Exclude the pictures, then restate every entry below exactly.

■ **Data provided**
----

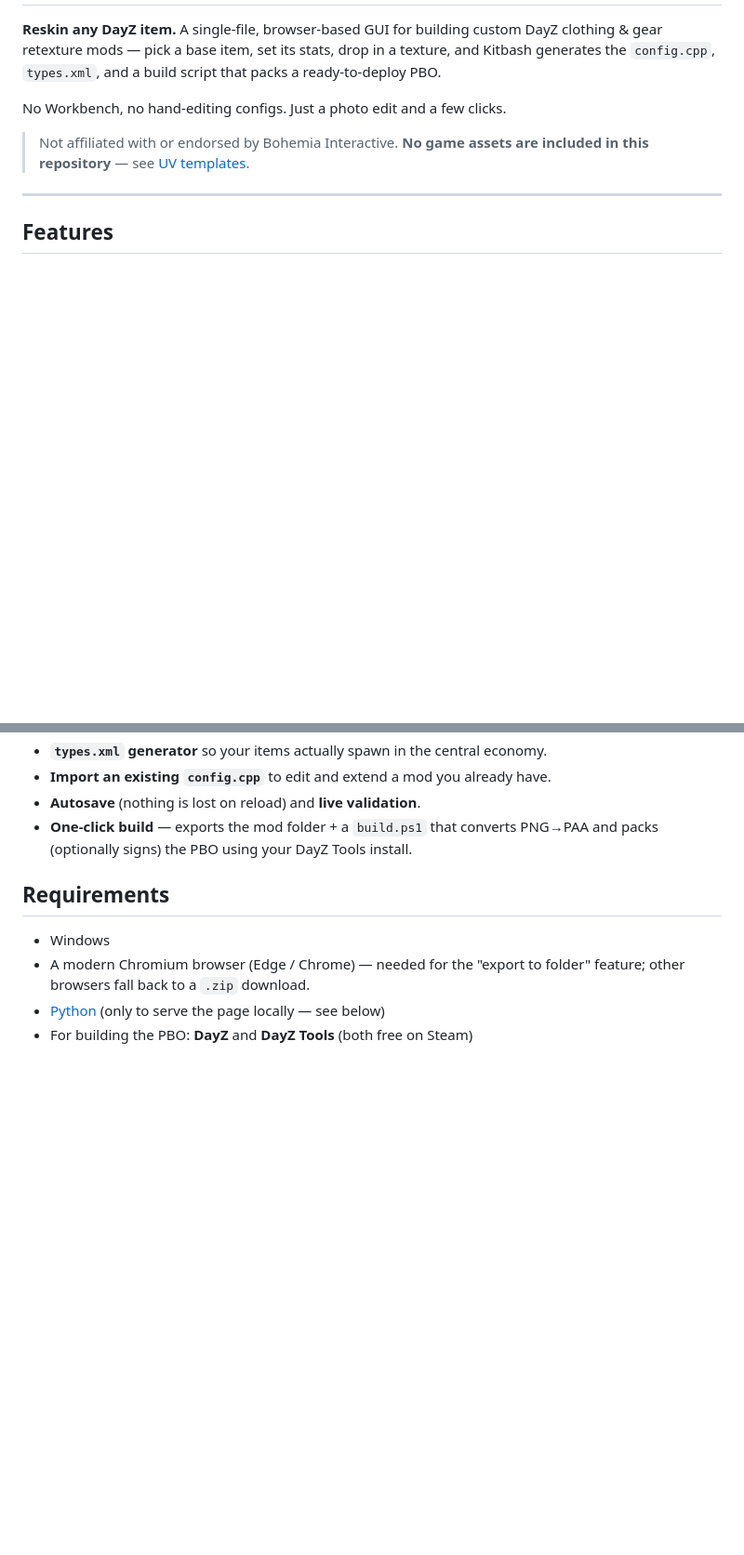
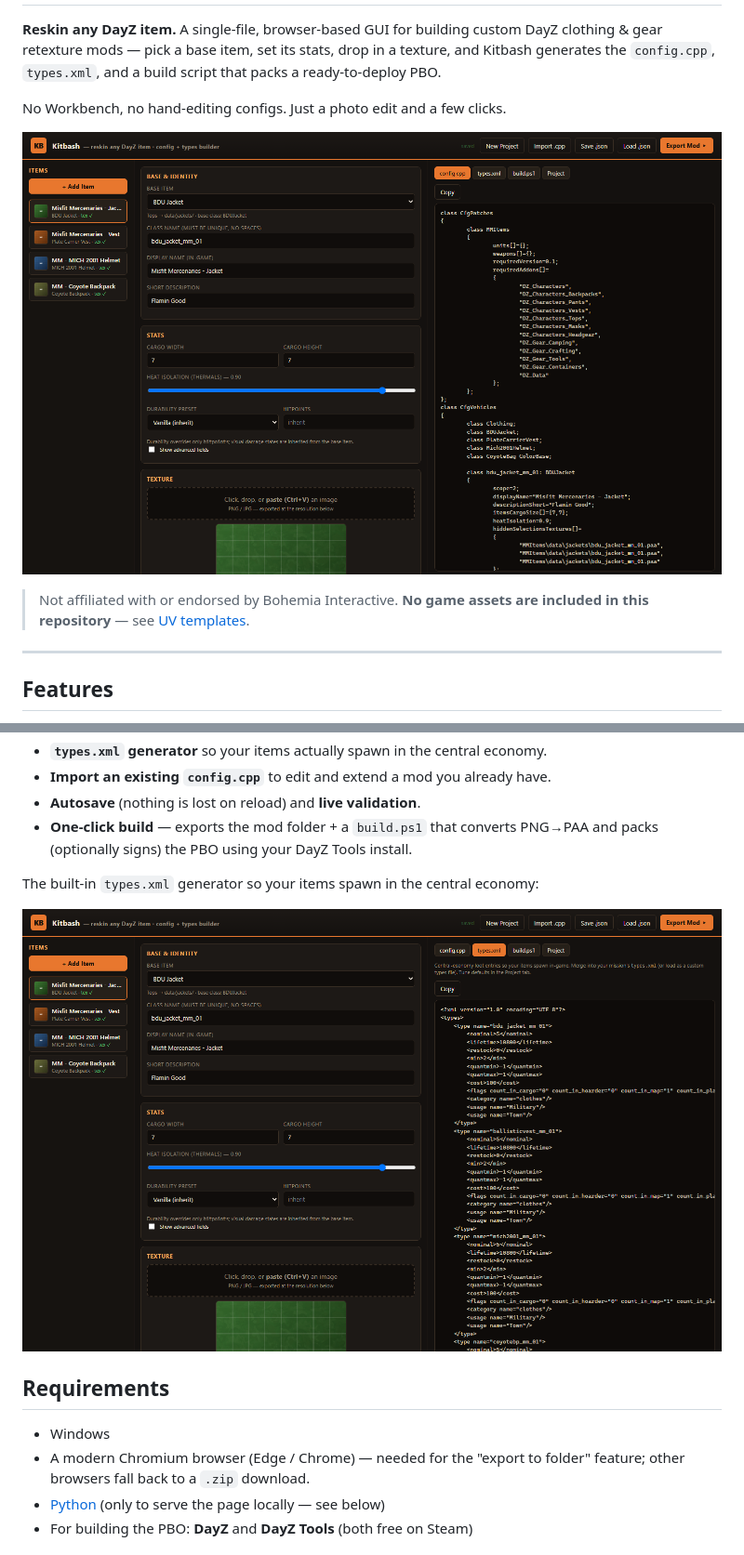
Before and after one commit to meccmax/dayz-kitbash, a Markdown page: README.md, 2 parts joined by grey strips. Shown at 93% size. Rendered like a GitHub page; pictures changed too: docs/screenshot-main.png (added), docs/screenshot-types.png (added); blank space fills up the shorter version.

```diff
--- a/README.md
+++ b/README.md
@@ -6,6 +6,8 @@ texture, and Kitbash generates the `config.cpp`, `types.xml`, and a build script
 that packs a ready-to-deploy PBO.
 
 No Workbench, no hand-editing configs. Just a photo edit and a few clicks.
+
+![Kitbash — build view](docs/screenshot-main.png)
 
 > Not affiliated with or endorsed by Bohemia Interactive. **No game assets are
 > included in this repository** — see [UV templates](#uv-templates-optional).
@@ -31,6 +33,10 @@ No Workbench, no hand-editing configs. Just a photo edit and a few clicks.
 - **Autosave** (nothing is lost on reload) and **live validation**.
 - **One-click build** — exports the mod folder + a `build.ps1` that converts
   PNG→PAA and packs (optionally signs) the PBO using your DayZ Tools install.
+
+The built-in `types.xml` generator so your items spawn in the central economy:
+
+![Kitbash — types.xml](docs/screenshot-types.png)
 
 ## Requirements
 
```
Also changed, not shown: other parts of README.md (+1 -1 lines), docs/icon.png (added), 2 other files.
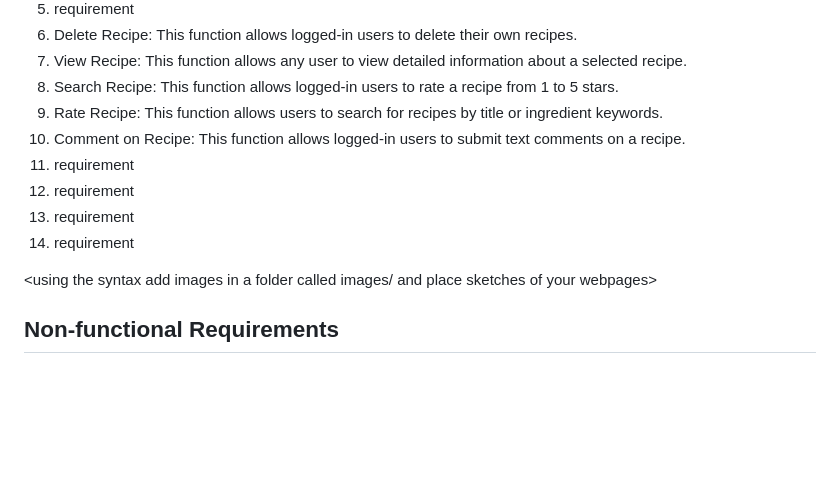
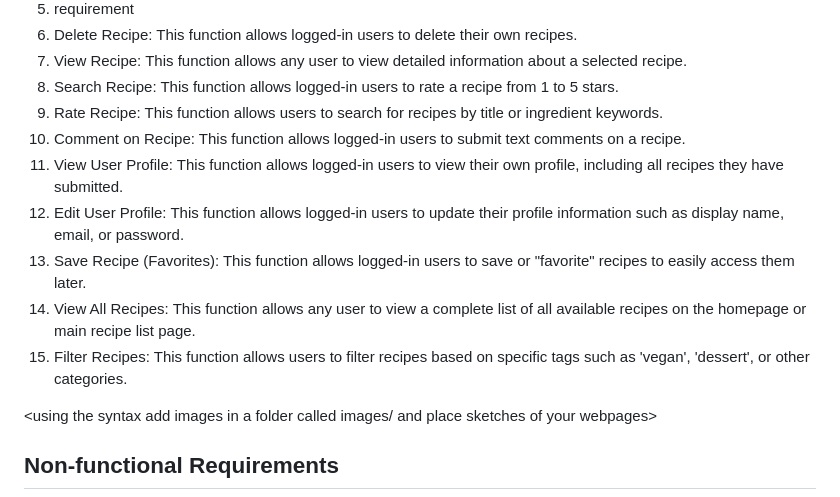
Before and after one commit to TonnyLee90/CMPE-131-Project, a Markdown page: Requirements.md, the part around one of its changes. Rendered like a GitHub page; blank space fills up the shorter version.

```diff
--- a/Requirements.md
+++ b/Requirements.md
@@ -11,10 +11,11 @@
 8. Search Recipe: This function allows logged-in users to rate a recipe from 1 to 5 stars.
 9. Rate Recipe: This function allows users to search for recipes by title or ingredient keywords.
 10. Comment on Recipe: This function allows logged-in users to submit text comments on a recipe.
-11. requirement
-12. requirement
-13. requirement
-14. requirement
+11. View User Profile: This function allows logged-in users to view their own profile, including all recipes they have submitted.
+12. Edit User Profile: This function allows logged-in users to update their profile information such as display name, email, or password.
+13. Save Recipe (Favorites): This function allows logged-in users to save or "favorite" recipes to easily access them later.
+14. View All Recipes: This function allows any user to view a complete list of all available recipes on the homepage or main recipe list page.
+15. Filter Recipes: This function allows users to filter recipes based on specific tags such as 'vegan', 'dessert', or other categories.
 
 <using the syntax [](images/ui1.png) add images in a folder called images/ and place sketches of your webpages>
 
```
Also changed, not shown: other parts of Requirements.md (+25 -20 lines).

----

■ **Task result**
Before and after one commit to meccmax/dayz-kitbash, a Markdown page: README.md, 2 parts joined by grey strips. Shown at 93% size. Rendered like a GitHub page; pictures changed too: docs/screenshot-main.png (added), docs/screenshot-types.png (added); blank space fills up the shorter version.

```diff
--- a/README.md
+++ b/README.md
@@ -6,6 +6,8 @@ texture, and Kitbash generates the `config.cpp`, `types.xml`, and a build script
 that packs a ready-to-deploy PBO.
 
 No Workbench, no hand-editing configs. Just a photo edit and a few clicks.
+
+![Kitbash — build view](docs/screenshot-main.png)
 
 > Not affiliated with or endorsed by Bohemia Interactive. **No game assets are
 > included in this repository** — see [UV templates](#uv-templates-optional).
@@ -31,6 +33,10 @@ No Workbench, no hand-editing configs. Just a photo edit and a few clicks.
 - **Autosave** (nothing is lost on reload) and **live validation**.
 - **One-click build** — exports the mod folder + a `build.ps1` that converts
   PNG→PAA and packs (optionally signs) the PBO using your DayZ Tools install.
+
+The built-in `types.xml` generator so your items spawn in the central economy:
+
+![Kitbash — types.xml](docs/screenshot-types.png)
 
 ## Requirements
 
```
Also changed, not shown: other parts of README.md (+1 -1 lines), docs/icon.png (added), 2 other files.
Before and after one commit to TonnyLee90/CMPE-131-Project, a Markdown page: Requirements.md, the part around one of its changes. Rendered like a GitHub page; blank space fills up the shorter version.

```diff
--- a/Requirements.md
+++ b/Requirements.md
@@ -11,10 +11,11 @@
 8. Search Recipe: This function allows logged-in users to rate a recipe from 1 to 5 stars.
 9. Rate Recipe: This function allows users to search for recipes by title or ingredient keywords.
 10. Comment on Recipe: This function allows logged-in users to submit text comments on a recipe.
-11. requirement
-12. requirement
-13. requirement
-14. requirement
+11. View User Profile: This function allows logged-in users to view their own profile, including all recipes they have submitted.
+12. Edit User Profile: This function allows logged-in users to update their profile information such as display name, email, or password.
+13. Save Recipe (Favorites): This function allows logged-in users to save or "favorite" recipes to easily access them later.
+14. View All Recipes: This function allows any user to view a complete list of all available recipes on the homepage or main recipe list page.
+15. Filter Recipes: This function allows users to filter recipes based on specific tags such as 'vegan', 'dessert', or other categories.
 
 <using the syntax [](images/ui1.png) add images in a folder called images/ and place sketches of your webpages>
 
```
Also changed, not shown: other parts of Requirements.md (+25 -20 lines).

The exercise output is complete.